This game received an ESRB rating of everyone which is important because any age group can play this game. It may be difficult for a young adolescent to understand the concept, but they can learn a lot of information while playing. This game is a teaching tool that shows the player that it is very difficult to manage an entire town of people and meet their needs. In the likelihood that the player does not meet the needs of the people, it is easier to just start over. This is because buildings will begin to get old and fall apart and the town, if not managed properly, will be too hard to save.
After learning the playing strategy of the game it is important to consider the good and bad. One good concept in the game is maintaining a populations needs, but if not successful then the town will turn downhill. Another important goal in the town is to be able to protect your people against enemies and warships. This is a hard task to complete because if you do not conduct the proper war training, then the warriors attacking will destroy the town. There are many factors to the game, but it is understandable that not everyone will agree with me on what is good and bad.
After learning the strategy, concept, and most importantly having fun the player will experience an entirely different view of a computer video game. “Pharaoh” is used to teach how the Egyptians many years ago maintained the land, people, and buildings without technology. Overall, the good in the game outweighs the bad because every time you play you will improve upon your previous mistakes.

2 Comments

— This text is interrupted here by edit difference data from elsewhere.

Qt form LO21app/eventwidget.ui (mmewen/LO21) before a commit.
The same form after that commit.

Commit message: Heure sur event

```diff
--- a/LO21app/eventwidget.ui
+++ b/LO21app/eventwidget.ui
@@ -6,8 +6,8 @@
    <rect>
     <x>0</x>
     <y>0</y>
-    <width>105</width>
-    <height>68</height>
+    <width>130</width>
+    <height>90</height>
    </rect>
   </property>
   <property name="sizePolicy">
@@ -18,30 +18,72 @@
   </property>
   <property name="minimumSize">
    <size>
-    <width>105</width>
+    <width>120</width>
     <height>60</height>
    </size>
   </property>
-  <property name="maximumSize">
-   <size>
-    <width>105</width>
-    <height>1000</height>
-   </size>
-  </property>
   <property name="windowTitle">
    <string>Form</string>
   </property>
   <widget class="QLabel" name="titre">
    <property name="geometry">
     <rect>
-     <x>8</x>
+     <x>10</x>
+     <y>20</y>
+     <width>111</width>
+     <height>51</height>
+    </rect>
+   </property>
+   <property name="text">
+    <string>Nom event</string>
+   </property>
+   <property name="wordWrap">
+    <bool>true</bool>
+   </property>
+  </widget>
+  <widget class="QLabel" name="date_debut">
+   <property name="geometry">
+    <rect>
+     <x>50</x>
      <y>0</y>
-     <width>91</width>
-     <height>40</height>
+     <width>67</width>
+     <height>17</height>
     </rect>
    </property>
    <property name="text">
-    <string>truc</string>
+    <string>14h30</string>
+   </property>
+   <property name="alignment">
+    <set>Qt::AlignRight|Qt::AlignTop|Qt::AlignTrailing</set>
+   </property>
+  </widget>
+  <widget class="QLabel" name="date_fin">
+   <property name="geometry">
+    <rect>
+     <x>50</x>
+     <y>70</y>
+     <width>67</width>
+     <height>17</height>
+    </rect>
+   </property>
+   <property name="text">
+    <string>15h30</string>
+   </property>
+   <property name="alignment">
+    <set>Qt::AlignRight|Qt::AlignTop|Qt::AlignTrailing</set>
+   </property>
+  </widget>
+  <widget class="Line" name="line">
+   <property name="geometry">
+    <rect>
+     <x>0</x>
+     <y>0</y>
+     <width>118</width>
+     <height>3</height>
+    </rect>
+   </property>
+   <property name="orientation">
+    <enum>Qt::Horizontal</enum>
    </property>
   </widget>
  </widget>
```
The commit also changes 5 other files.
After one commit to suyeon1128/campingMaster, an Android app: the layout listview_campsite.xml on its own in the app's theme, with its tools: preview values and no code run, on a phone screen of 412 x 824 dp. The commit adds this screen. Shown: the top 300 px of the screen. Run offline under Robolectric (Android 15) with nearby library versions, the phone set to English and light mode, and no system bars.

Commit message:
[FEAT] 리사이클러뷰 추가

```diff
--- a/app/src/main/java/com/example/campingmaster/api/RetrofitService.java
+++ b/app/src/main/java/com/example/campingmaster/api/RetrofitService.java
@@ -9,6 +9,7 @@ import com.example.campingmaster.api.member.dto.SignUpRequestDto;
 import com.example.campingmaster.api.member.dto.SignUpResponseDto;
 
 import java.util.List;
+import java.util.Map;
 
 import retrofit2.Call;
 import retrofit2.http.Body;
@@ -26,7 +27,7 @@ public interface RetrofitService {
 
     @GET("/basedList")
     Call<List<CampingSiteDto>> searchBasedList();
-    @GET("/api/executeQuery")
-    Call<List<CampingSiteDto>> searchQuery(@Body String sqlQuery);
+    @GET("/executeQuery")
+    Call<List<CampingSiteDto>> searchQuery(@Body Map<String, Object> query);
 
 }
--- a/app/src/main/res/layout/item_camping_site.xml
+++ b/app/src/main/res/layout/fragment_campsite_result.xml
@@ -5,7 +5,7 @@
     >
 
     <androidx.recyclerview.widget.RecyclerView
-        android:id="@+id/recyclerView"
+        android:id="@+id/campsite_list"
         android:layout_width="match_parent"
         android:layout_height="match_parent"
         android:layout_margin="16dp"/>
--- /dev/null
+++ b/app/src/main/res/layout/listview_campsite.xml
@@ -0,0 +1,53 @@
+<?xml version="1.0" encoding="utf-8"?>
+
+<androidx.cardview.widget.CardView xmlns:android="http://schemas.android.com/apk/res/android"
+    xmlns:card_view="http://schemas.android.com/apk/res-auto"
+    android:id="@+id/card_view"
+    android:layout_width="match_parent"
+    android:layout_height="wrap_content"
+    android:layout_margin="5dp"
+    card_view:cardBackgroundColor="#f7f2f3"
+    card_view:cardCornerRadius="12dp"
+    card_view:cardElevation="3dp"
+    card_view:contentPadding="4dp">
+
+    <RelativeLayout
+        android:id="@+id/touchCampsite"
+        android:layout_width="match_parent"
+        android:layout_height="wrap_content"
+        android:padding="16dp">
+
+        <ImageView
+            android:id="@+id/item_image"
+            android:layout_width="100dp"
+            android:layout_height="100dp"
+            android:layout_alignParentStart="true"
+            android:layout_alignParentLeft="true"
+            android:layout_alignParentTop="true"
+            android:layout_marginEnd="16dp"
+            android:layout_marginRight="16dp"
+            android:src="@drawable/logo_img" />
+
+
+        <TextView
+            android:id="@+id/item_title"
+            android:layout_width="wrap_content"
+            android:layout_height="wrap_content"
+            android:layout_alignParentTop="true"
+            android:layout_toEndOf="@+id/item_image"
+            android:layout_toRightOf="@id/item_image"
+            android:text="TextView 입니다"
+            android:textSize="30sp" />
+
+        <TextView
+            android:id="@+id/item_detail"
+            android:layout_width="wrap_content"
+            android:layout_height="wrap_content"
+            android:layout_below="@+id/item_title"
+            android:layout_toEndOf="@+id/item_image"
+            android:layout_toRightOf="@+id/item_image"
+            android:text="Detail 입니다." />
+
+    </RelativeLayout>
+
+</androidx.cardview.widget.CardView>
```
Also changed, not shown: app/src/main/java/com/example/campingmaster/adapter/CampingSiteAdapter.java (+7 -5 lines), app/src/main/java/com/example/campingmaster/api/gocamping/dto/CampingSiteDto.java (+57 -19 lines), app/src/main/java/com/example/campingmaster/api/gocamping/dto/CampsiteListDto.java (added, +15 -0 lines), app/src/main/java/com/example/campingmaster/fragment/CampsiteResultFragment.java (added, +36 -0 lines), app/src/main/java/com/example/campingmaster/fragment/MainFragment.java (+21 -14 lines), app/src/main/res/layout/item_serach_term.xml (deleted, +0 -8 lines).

Pharaoh sounds like a great simulation games. I love games where you have to have strategy or get to build things such as cities or managing a lemonade stand. Do you think that Pharaoh would teach kids how the ancient Eygptians lived and worked? I think it would be a very decent educational game. Though I have never played but do they market it in that way? I really do not see any downsides to Pharaoh but I can see some to simulation games. The Sims make people seem like they are dumb. Thats about it, but I love playing them and seeing how much fun it is playing in a world ran by your truly

I have played Pharaoh before and really liked it! I think that it would be able to teach kids about how the ancient Egyptians lived and worked. I think they base the game off of Caesar III. I think that the game is marketed in a learning aspect way. I do agree about how "The Sims" could make people look non-intelligent. Here is the link to the Gamespot review. It lists some information about the game and the ESRB rating of "everyone."
Gamespot Review Website: http://www.gamespot.com/pc/strategy/pharaoh/review.html?om_act=convert&om_clk=gssummary&tag=summary;review

About this Entry

This page contains a single entry by Derek Tickle published on January 11, 2008 9:43 AM.

What have you learned? was the previous entry in this blog.

Juul's Emergence and Stylization Concept is the next entry in this blog.

Find recent content on the main index or look in the archives to find all content.

Categories

Pages

Powered by Movable Type 4.23-en